> Supplied entries
────────────────────
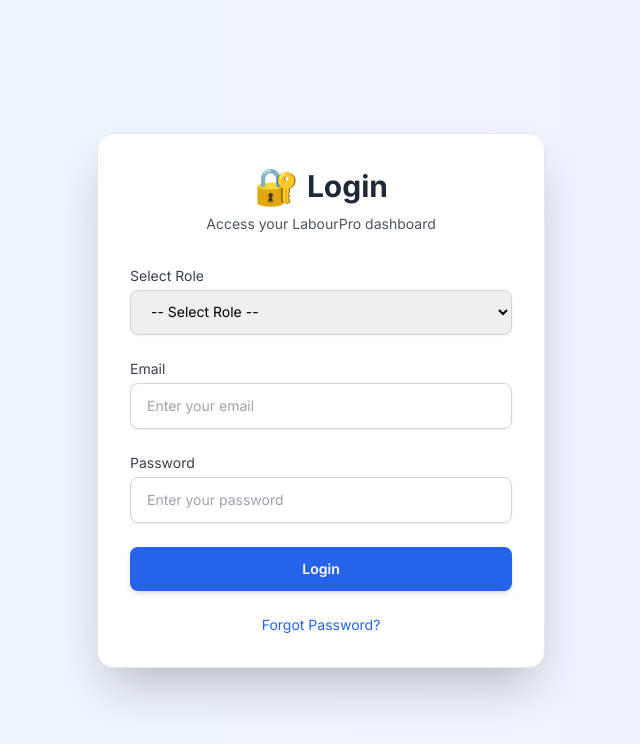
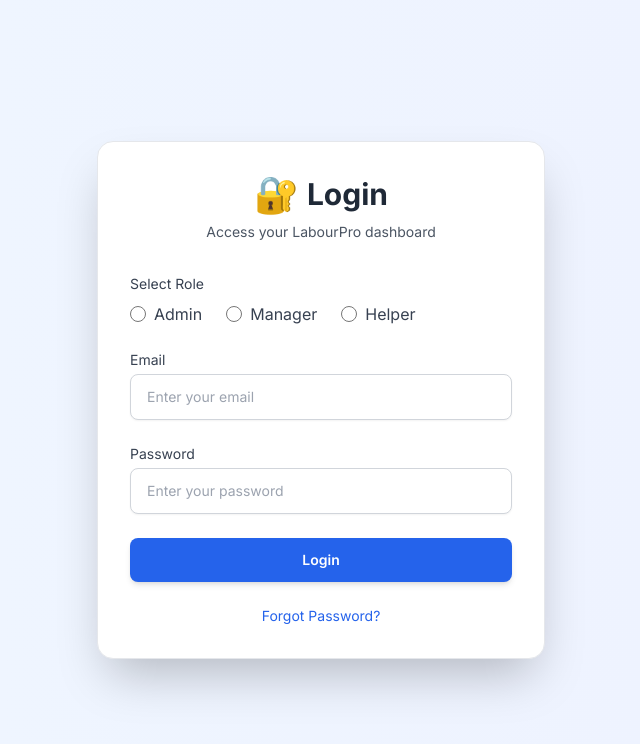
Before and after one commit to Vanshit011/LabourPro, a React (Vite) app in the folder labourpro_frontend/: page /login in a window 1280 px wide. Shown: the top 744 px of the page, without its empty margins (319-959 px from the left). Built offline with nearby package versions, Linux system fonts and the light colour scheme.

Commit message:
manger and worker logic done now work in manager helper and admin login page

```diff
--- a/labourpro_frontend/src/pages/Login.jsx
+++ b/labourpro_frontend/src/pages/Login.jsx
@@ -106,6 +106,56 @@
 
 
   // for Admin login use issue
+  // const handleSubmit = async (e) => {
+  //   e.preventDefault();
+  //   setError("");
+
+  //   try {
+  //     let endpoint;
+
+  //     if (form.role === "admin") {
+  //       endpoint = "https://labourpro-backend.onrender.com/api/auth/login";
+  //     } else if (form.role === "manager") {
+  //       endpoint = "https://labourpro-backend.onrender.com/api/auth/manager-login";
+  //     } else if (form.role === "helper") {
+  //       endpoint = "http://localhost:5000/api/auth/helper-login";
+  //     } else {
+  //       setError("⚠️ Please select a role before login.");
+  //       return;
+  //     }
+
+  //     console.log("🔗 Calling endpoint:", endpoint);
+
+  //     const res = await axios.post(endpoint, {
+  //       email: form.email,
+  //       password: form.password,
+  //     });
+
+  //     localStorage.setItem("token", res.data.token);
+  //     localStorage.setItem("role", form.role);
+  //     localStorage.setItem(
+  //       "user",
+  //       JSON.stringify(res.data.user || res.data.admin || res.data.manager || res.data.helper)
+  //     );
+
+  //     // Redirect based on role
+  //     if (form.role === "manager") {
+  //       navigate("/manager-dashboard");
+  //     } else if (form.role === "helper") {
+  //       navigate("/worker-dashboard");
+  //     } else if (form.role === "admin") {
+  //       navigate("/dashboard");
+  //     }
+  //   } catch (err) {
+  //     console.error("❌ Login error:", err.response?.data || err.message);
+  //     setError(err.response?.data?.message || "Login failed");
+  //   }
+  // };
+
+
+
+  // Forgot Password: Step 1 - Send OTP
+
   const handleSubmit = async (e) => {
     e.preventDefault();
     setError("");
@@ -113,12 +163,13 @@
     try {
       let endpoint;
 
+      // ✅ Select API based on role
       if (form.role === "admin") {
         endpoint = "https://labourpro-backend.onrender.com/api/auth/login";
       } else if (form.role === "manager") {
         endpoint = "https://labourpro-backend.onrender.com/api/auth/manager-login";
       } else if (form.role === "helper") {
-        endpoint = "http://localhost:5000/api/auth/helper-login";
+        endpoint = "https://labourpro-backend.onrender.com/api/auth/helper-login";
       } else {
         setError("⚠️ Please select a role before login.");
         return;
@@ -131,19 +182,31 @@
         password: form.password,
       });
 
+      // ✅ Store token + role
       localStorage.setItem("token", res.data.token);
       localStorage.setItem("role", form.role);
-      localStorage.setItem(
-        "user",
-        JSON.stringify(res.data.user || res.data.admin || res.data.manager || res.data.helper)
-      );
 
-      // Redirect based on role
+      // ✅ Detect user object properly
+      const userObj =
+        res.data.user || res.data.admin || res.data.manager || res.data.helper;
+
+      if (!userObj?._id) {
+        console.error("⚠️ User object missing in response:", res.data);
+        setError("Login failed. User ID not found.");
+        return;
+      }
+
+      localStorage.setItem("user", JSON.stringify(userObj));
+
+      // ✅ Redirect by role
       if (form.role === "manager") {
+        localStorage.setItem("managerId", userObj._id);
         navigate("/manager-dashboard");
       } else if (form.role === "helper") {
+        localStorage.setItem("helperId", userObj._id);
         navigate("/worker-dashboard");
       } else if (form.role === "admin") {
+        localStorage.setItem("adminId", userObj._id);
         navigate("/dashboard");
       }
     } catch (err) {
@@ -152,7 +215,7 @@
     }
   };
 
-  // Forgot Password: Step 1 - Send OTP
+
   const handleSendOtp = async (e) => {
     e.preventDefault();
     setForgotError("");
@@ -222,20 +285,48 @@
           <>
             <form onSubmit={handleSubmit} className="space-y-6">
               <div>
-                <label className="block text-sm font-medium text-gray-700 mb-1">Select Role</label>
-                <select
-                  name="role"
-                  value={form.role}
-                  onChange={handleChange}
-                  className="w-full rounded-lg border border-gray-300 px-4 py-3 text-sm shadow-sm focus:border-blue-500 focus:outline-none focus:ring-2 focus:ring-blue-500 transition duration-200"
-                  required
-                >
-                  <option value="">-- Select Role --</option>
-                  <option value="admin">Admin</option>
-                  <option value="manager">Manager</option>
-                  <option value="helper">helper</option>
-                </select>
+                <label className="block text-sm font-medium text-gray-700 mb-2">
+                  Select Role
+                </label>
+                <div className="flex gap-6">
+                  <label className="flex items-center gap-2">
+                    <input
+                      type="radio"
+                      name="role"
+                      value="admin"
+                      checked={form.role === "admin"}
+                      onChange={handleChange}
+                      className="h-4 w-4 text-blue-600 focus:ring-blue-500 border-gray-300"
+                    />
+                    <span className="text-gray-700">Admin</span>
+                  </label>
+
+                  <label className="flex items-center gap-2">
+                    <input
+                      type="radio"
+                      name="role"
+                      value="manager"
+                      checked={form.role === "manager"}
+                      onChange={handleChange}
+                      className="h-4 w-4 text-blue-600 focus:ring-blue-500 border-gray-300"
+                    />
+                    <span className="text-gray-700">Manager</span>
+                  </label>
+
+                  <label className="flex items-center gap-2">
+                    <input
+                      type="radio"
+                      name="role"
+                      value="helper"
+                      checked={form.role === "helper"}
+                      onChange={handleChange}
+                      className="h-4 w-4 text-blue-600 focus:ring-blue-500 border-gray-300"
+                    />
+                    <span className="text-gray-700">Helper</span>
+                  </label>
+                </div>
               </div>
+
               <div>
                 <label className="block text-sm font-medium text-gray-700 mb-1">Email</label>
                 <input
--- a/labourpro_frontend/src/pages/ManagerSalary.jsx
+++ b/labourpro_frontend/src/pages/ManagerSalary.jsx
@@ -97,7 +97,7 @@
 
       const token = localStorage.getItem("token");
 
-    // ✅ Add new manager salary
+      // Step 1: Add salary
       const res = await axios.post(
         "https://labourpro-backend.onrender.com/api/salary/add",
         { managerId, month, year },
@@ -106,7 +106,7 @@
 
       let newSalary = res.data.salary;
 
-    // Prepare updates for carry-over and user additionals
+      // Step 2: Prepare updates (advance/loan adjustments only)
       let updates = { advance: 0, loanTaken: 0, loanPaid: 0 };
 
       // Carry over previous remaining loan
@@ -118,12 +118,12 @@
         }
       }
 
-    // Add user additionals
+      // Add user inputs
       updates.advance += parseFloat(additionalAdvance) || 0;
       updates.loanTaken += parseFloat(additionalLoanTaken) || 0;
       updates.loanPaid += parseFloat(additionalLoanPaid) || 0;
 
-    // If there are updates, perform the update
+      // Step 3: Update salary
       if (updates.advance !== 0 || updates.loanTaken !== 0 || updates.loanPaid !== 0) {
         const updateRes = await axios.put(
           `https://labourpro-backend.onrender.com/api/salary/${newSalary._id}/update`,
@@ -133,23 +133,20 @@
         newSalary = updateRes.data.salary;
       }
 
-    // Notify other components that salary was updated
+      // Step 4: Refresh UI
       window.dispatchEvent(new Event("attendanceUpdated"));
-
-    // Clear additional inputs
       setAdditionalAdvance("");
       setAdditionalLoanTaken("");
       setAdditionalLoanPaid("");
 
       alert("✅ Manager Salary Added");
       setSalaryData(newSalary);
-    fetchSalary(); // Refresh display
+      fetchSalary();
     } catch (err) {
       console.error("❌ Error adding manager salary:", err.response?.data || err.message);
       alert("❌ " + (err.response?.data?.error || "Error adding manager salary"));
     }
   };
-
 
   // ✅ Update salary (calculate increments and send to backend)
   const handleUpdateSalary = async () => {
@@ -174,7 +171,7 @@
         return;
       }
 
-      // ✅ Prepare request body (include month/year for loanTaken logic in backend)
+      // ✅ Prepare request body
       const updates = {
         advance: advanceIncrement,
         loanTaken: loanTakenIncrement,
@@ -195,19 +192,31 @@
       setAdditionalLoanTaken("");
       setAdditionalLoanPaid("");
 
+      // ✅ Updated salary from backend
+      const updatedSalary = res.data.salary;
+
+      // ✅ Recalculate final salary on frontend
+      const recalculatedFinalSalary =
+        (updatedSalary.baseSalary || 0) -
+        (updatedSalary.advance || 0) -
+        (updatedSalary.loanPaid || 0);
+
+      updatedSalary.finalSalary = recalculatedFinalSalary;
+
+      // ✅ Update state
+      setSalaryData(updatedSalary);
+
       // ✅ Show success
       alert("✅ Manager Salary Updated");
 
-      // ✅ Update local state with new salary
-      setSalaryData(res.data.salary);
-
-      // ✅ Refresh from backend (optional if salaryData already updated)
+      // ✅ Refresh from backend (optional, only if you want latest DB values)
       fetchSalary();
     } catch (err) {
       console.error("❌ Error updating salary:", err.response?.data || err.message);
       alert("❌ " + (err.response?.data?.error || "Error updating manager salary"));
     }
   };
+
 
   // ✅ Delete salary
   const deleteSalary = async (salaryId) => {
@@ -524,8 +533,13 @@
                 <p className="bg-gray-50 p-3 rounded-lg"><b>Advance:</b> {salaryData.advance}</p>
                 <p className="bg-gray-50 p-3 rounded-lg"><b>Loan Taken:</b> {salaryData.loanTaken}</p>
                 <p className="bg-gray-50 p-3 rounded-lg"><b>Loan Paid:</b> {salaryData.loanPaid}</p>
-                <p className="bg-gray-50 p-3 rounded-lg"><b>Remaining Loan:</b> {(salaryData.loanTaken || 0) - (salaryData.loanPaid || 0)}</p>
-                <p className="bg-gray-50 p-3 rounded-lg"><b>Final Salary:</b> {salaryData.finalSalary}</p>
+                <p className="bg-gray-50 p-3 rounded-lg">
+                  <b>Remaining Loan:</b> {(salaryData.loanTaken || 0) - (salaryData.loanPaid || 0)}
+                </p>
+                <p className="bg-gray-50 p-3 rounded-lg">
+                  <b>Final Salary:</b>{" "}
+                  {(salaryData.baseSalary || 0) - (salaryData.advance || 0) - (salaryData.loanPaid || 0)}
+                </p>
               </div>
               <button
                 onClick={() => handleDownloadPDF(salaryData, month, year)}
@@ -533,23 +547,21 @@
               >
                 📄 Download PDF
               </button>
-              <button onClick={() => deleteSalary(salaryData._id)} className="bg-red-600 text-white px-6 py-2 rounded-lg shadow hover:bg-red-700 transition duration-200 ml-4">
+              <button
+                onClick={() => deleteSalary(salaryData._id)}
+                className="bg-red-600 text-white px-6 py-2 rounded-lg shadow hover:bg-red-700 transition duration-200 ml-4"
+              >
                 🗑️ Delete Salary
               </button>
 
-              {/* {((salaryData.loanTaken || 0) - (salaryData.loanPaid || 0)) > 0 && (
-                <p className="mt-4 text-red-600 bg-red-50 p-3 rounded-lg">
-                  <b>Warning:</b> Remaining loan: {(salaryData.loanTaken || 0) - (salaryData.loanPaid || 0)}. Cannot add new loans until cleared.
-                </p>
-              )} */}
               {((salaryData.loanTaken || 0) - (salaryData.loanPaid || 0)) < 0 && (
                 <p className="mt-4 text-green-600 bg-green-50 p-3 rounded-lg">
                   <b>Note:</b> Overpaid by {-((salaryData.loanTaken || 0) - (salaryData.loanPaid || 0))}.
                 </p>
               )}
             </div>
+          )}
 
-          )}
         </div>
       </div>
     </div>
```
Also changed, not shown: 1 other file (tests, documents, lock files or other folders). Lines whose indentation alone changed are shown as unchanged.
────────────────────
> Problem statement
Taking each line of the material above in turn, count those containing the string "pages". State the number alone.

> Solution for this exercise
4